Palestinians: Five months ago we built a main street in Haifa, which had to pass through an Arab [Islamic] cemetery. We brought the Arab community to accept the removal of graves and eighty bags of bones are still until today overstuffed in the mosque because our men are not ready to designate a piece of land where these bones can be buried. There are examples of hundreds of cases of discrimination and brutality. (The Secretariat’s Meeting with MKs, 9 July 1950:7/2) He also highlighted various draconian laws which were passed and aimed to take over Palestinians’ property

in Thorough surveillance
Abstract only
Meir Hatina
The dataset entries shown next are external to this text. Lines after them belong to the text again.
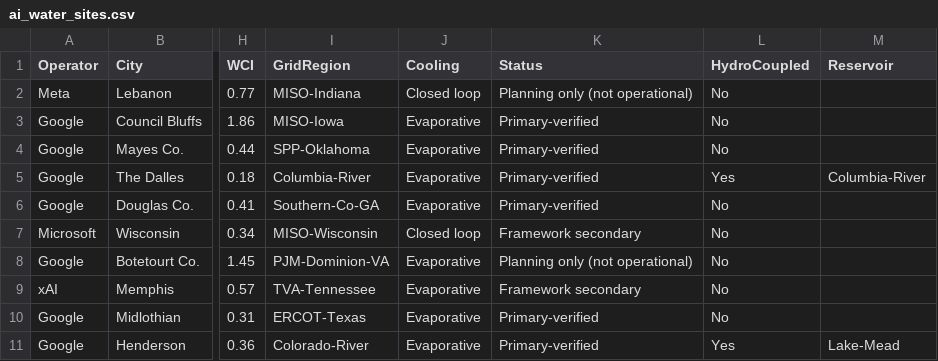
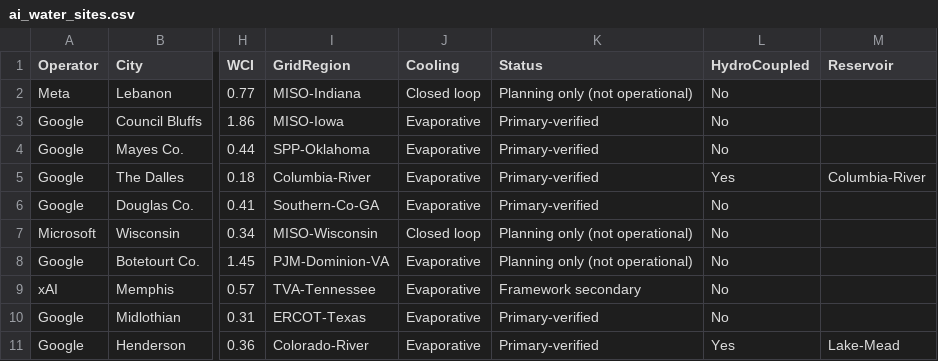
Before and after one commit to NMAIResearch/ai-water-tracker, a CSV file: powerbi/ai_water_sites.csv, drawn as a sheet; only a part is shown, gaps mark what is left out; the diff names each change by its address in the sheet, - before the commit and + after, or states it on an @@ line.

```diff
--- a/powerbi/ai_water_sites.csv
+++ b/powerbi/ai_water_sites.csv
-K7 (Status): Framework secondary
+K7 (Status): Planning only (not operational)
```
Also changed, not shown: 2 other files.
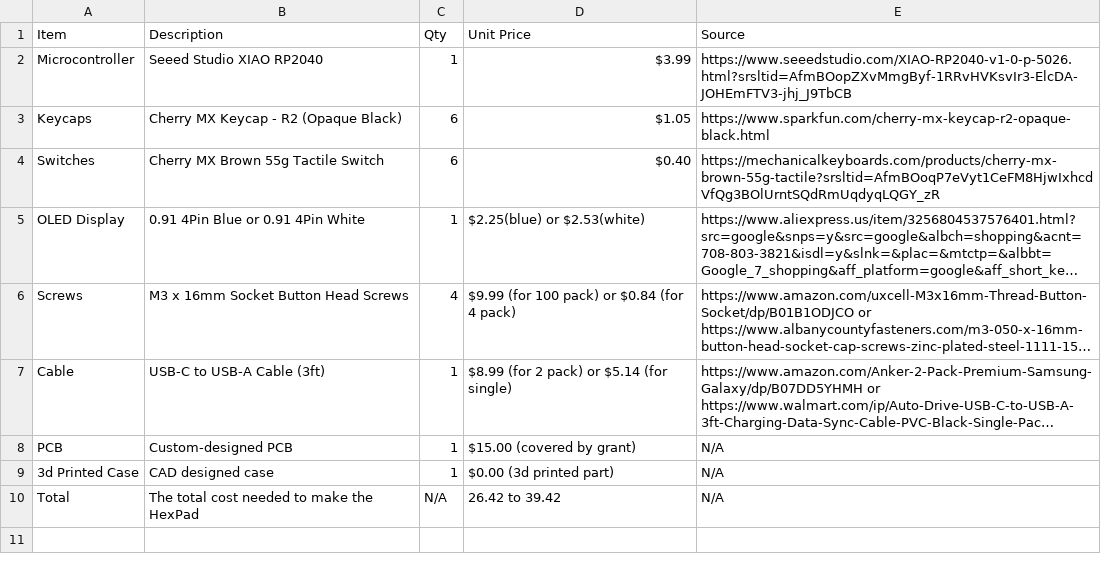
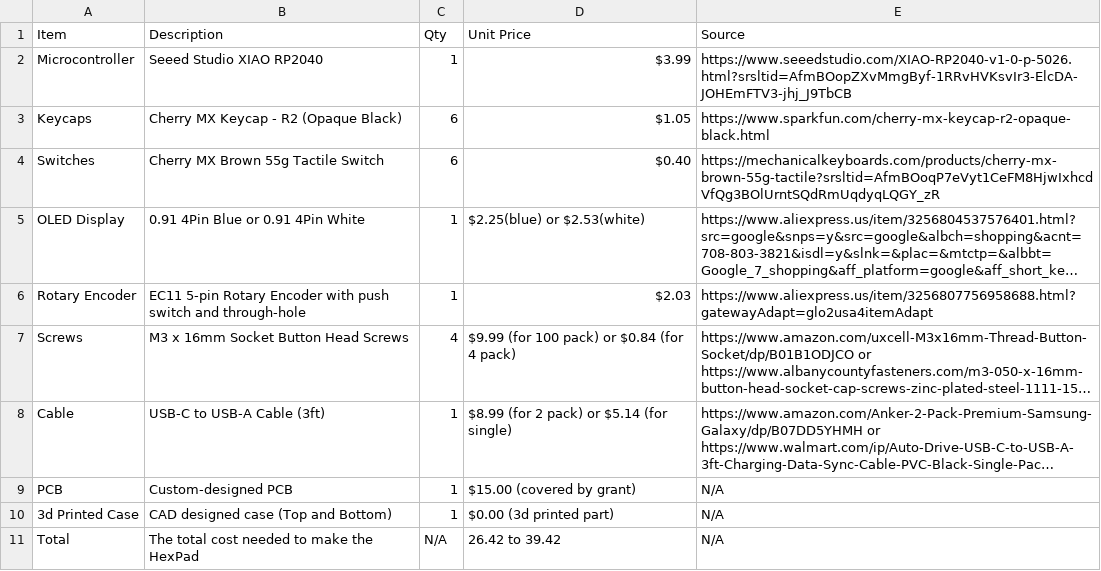
Before and after one commit to araschke001-commits/HexPad, a CSV file: BOM.csv, drawn as a sheet; long unchanged cells end in …; addresses are those after the commit; the diff names each change by its address in the sheet, - before the commit and + after, or states it on an @@ line.

Commit message:
Update BOM.csv

```diff
--- a/BOM.csv
+++ b/BOM.csv
+row 6: Rotary Encoder | EC11 5-pin Rotary Encoder with push switch and through-hole | 1 | $2.03 | https://www.aliexpress.us/item/3256807756958688.html?gatewayAdapt=glo2usa4itemAdapt
-B10 (Description): CAD designed case
+B10 (Description): CAD designed case (Top and Bottom)
```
, which stated that Arab-Islamic culture proved to be flexible and developed over time, in accordance with changing circumstances; 4) a perception of Western modernity and Israel as sources of inspiration and not only as hotbeds of conspiracy; and 5) the depoliticization of Islam, since Islam had little to offer in terms of political thought, thus allowing Muslims to adopt a liberal, Western democracy. Arab liberals pointed out that the West made very little progress, at least until politics were separated from religion. Eventually, Muslim communities and Arab

in Arab liberal thought in the modern age
Laurens de Rooij

though Arab Islam, and Wahhabism in particular, is not the most prevalent form of Islam in Britain or globally, there exists in the media a pervasive presence of Arab Islam Muslims as they are portrayed in their struggle for dominance in the Middle East in order to ensure the hegemony of their version of Islam. In turn the descriptions of Islam that have become normative in the British press are reflective of power struggles in the larger Middle East, and Britain's involvement in them. This greatly reduces the agency and vibrancy of Muslims in Britain, as the Muslims

in Islam in British media discourses